Points of Light Institute & HandsOn Network
Most of us have a cause that is dear to us.
We are driven to feed the hungry, or house the homeless, or just love the heck out of all of the animals that don’t have a loving home.
But sometimes it is challenging to blog about what we hold dear.
As curators of HandsOn Blog, we’re charged with publishing fresh content on volunteerism on a daily basis.
We compared notes and came up with a list of five strategies we share for creating cause related blog content:
- Listen First – We’ve found that the best way to know how to contribute to the conversation about our cause is to listen first. We both use Google Reader to follow online conversations about volunteerism and stay on top of new developments, news, trends and politics. This gives us ideas and helps us add to the larger conversation via our blog posts.
- Share a Lesson – Over the last year we’ve found that some of our most popular posts are simple “How To” posts. Like 33 Ways to Make a Difference in Schools or 4 Tips for Using Social Media to Mobilize People. Luckily, this kind of post is easy enough for us to create as we can pull and repurpose content from our organizations publications, training materials, speeches, and training toolkits.
- Tell a Story – We love to profile an individual project, volunteer or person whose life has been changed through volunteerism. It’s easy to find the universally compelling center of each story and draw that out, letting each single story represent the larger whole of the cause itself.
- Connect your cause to something unexpected – We’ll often link volunteering to an editorial trend – like New Year’s resolutions – which is, admittedly, expected. But we also look for connections in unlikely places. Recently a cell phone commercial inspired a post about whether or not flash mobs could change the world.
- Use every day experiences so simplify the message– We’re always looking for more resonant ways to talk about volunteering. We try talking about program evaluation (kind of boring) as if it were like eating cookies (kind of awesome). And when we need to write about the intersection of social media and volunteer recruitment we might say, “Did you ever see that commercial for Faberge Organics Shampoo (and Wayne’s World) – where they told two friends, and they told two friends, and so on… well ideally, volunteer recruitment via social media is… like THAT.”
Don’t let the cursor blinking against the blank page intimidate you.
Trust us, that cursor is a punk.
To learn more about volunteering, please follow @HandsOnNetwork and visit HandsOn Blog.

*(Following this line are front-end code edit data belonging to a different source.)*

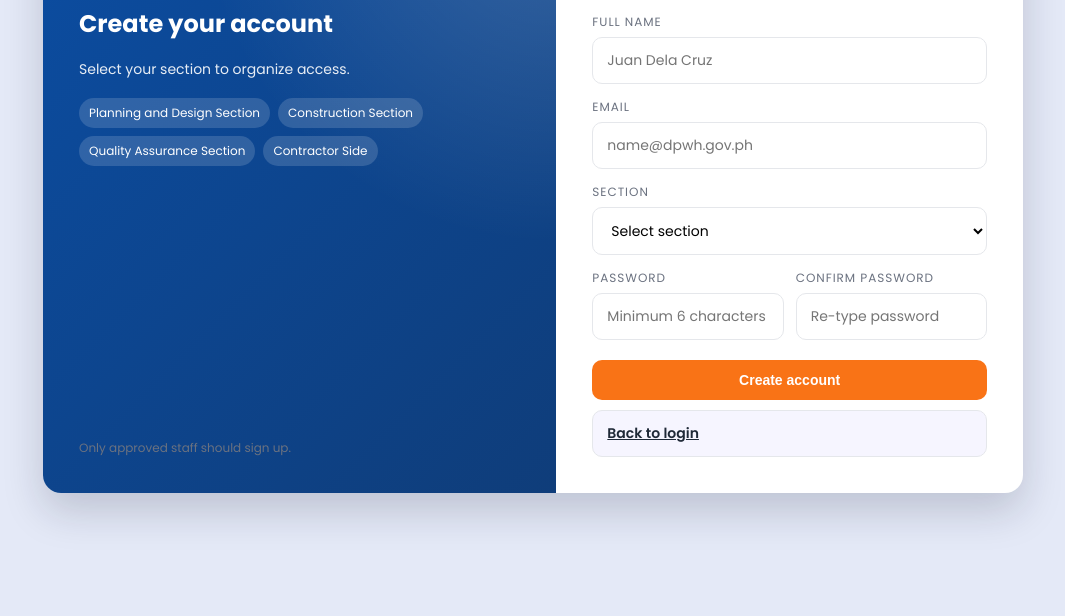
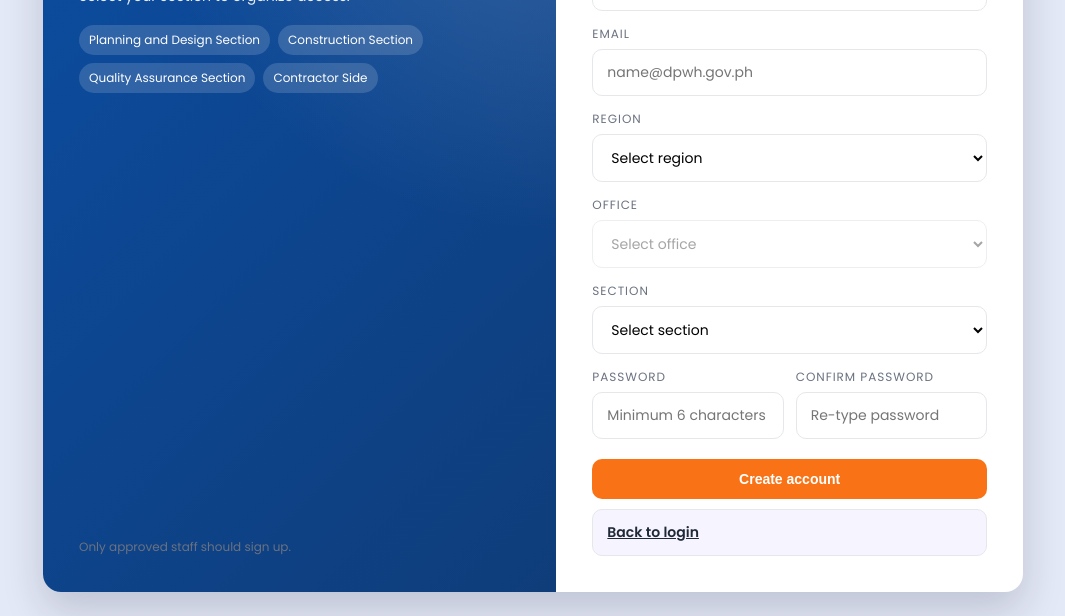
Before and after one commit to krong14/ssdeoprojects, a website: page signup.html in a window 1280 px wide. Shown: the part 211-827 px from the top of the page, without its empty margins (107-1172 px from the left). Before the commit the page ends 800 px from the top, so only its background shows below. Drawn offline with Linux system fonts and the light colour scheme; no server answers.

Commit message:
Update signup.html

```diff
--- a/signup.html
+++ b/signup.html
@@ -46,6 +46,18 @@
             <input id="signupEmail" type="email" placeholder="name@dpwh.gov.ph" required>
           </div>
           <div class="form-group">
+            <label for="signupRegion">Region</label>
+            <select id="signupRegion" required>
+              <option value="">Select region</option>
+            </select>
+          </div>
+          <div class="form-group">
+            <label for="signupOffice">Office</label>
+            <select id="signupOffice" required disabled>
+              <option value="">Select office</option>
+            </select>
+          </div>
+          <div class="form-group">
             <label for="signupSection">Section</label>
             <select id="signupSection" required>
               <option value="">Select section</option>
```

You can learn more about Jessica and Michael via Twitter @HeyJK and @MikeNealis.
Really good ideas!